Preventing high cholesterol

You canlower your cholesterol by eating a healthy, balanced diet that's low in saturated fat, exercising regularly , not smoking and cutting down on alcohol.


If you have an unhealthy diet that's high in fat, fatty plaques are much more likely to build up in your arteries. This is because fatty foods contain cholesterol.

There are two types of fat: saturated and unsaturated. You should avoid foods containing saturated fats, as they will increase the levels of "bad cholesterol"(low-density lipoprotein, or LDL) in your blood.

Foods high in saturated fat include:

  • meat pies
  • sausages and fatty cuts of meat
  • butter
  • ghee a type of butter often used in Indian cooking
  • lard
  • cream
  • hard cheese
  • cakes and biscuits
  • food that contains coconut or palm oil

However, it's not healthy to completely cut out all types of fat from your diet. It's important to replace saturated fats with unsaturated fats they've been shown to increase levels of "good cholesterol" (high-density lipoprotein, or HDL) and reduce any blockage in your arteries.

Foods that are high in unsaturated fat include:

  • oily fishsuch as mackerel, salmon and tuna
  • avocados
  • nuts and seeds
  • sunflower, rapeseed and olive oil

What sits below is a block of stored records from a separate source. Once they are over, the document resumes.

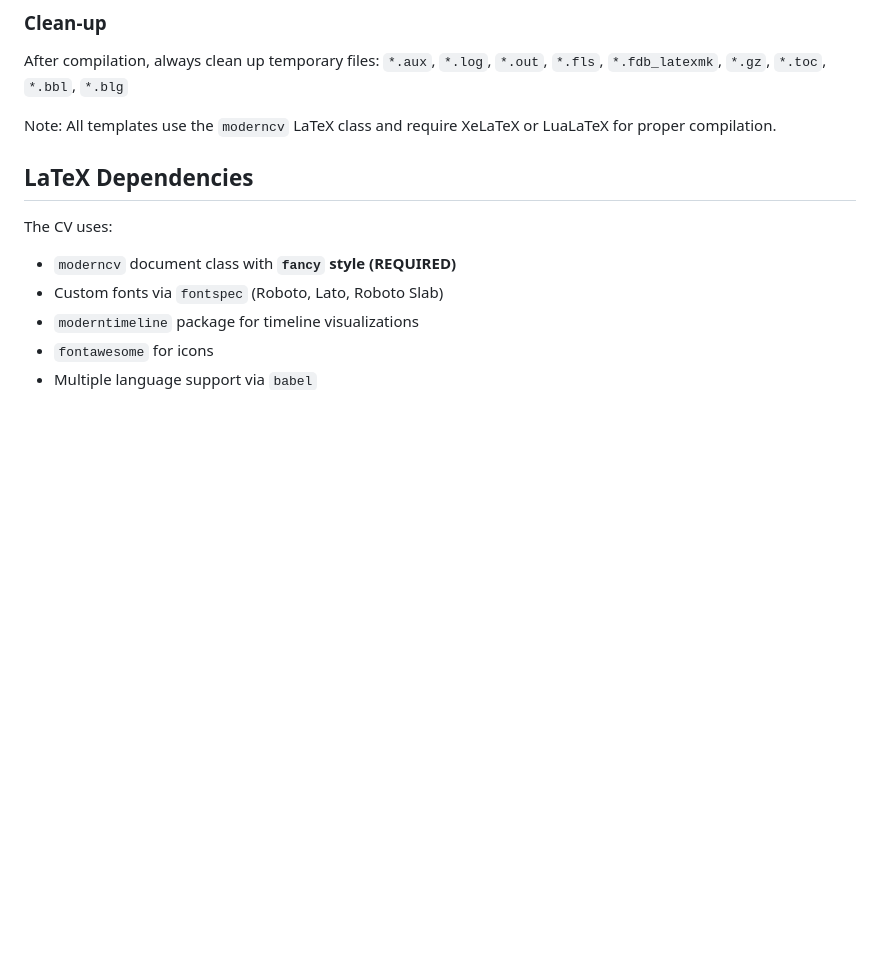
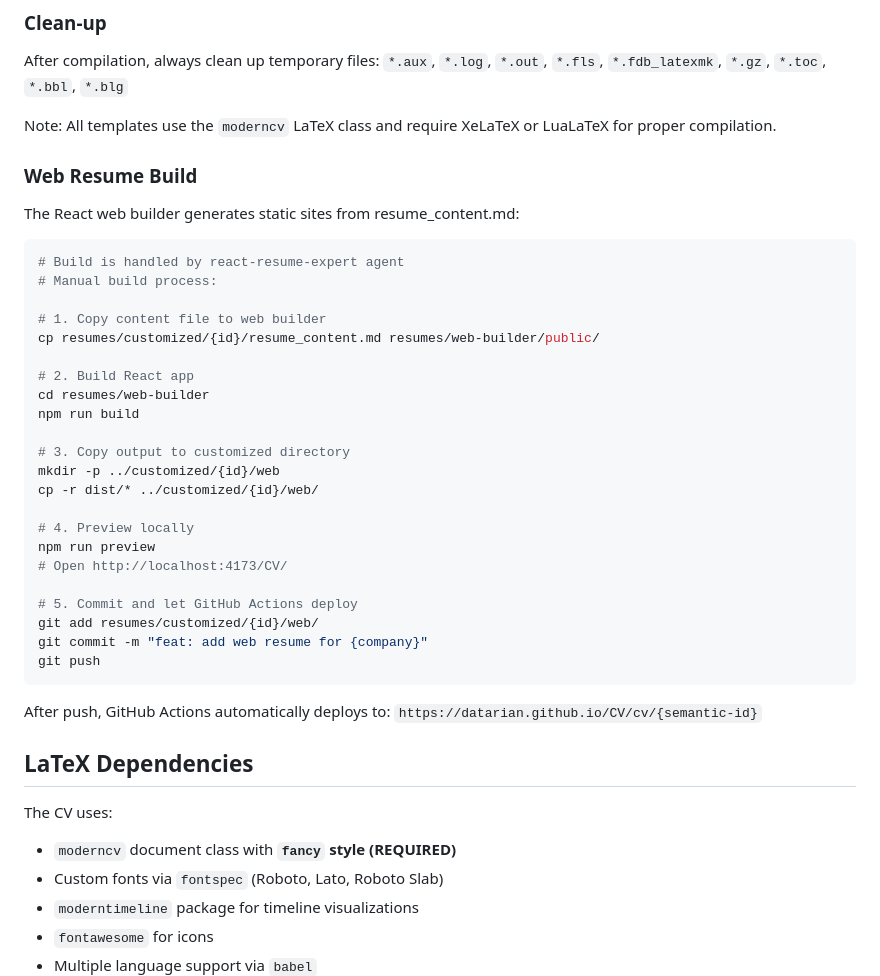
Before and after one commit to datarian/CV, a Markdown page: CLAUDE.md, the part around one of its changes. GitHub-like rendering; blank space fills up the shorter version.

````diff
--- a/CLAUDE.md
+++ b/CLAUDE.md
@@ -68,6 +71,36 @@ mv YYYY_MM_DD_company_role.pdf ../compiled/YYYY_MM_DD_HH_MM_company_role_CV_en.p
 After compilation, always clean up temporary files: `*.aux`, `*.log`, `*.out`, `*.fls`, `*.fdb_latexmk`, `*.gz`, `*.toc`, `*.bbl`, `*.blg`
 
 Note: All templates use the `moderncv` LaTeX class and require XeLaTeX or LuaLaTeX for proper compilation.
+
+### Web Resume Build
+The React web builder generates static sites from resume_content.md:
+```bash
+# Build is handled by react-resume-expert agent
+# Manual build process:
+
+# 1. Copy content file to web builder
+cp resumes/customized/{id}/resume_content.md resumes/web-builder/public/
+
+# 2. Build React app
+cd resumes/web-builder
+npm run build
+
+# 3. Copy output to customized directory
+mkdir -p ../customized/{id}/web
+cp -r dist/* ../customized/{id}/web/
+
+# 4. Preview locally
+npm run preview
+# Open http://localhost:4173/CV/
+
+# 5. Commit and let GitHub Actions deploy
+git add resumes/customized/{id}/web/
+git commit -m "feat: add web resume for {company}"
+git push
+```
+
+After push, GitHub Actions automatically deploys to:
+`https://datarian.github.io/CV/cv/{semantic-id}`
 
 ## LaTeX Dependencies
 
````
Also changed, not shown: other parts of CLAUDE.md (+86 -67 lines).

Read the facts about fat and how to eat less saturated fat for more information.

A low-fat diet including lots of fibre, such as wholegrain rice, bread and pasta, and plenty of fruit and vegetables has also been shown to help lower cholesterol.

Fruit and vegetablesare full of vitamins, minerals and fibre, and help keep your body in good condition. Aim to eat five 80g portions of fruit and vegetables every day .

This meanssmoking is a major risk factor for both Myocardial infarction and strokes .

If you decide to stop smoking,your GP can refer you to an NHS Stop Smoking Service , which will provide you with dedicated help and advice about the best ways to give up smoking.

You can also call the NHS Stop Smoking Helpline on 0300 123 1044 (England only). The specially trained helpline staff can offer you free expert advice and encouragement.

If you're committed to giving up smoking but don't want to be referred to a stop smoking service, your GP should be able to prescribe medical treatment to help with any withdrawal symptoms you may experience after giving up.

Walking , swimming and cycling are good examples of this type of exercise.

and the physical activityguidelinesfor older adults (aged 65 and over) .

Content supplied by the NHS Website

Medically Reviewed by a doctor on 28 Nov 2016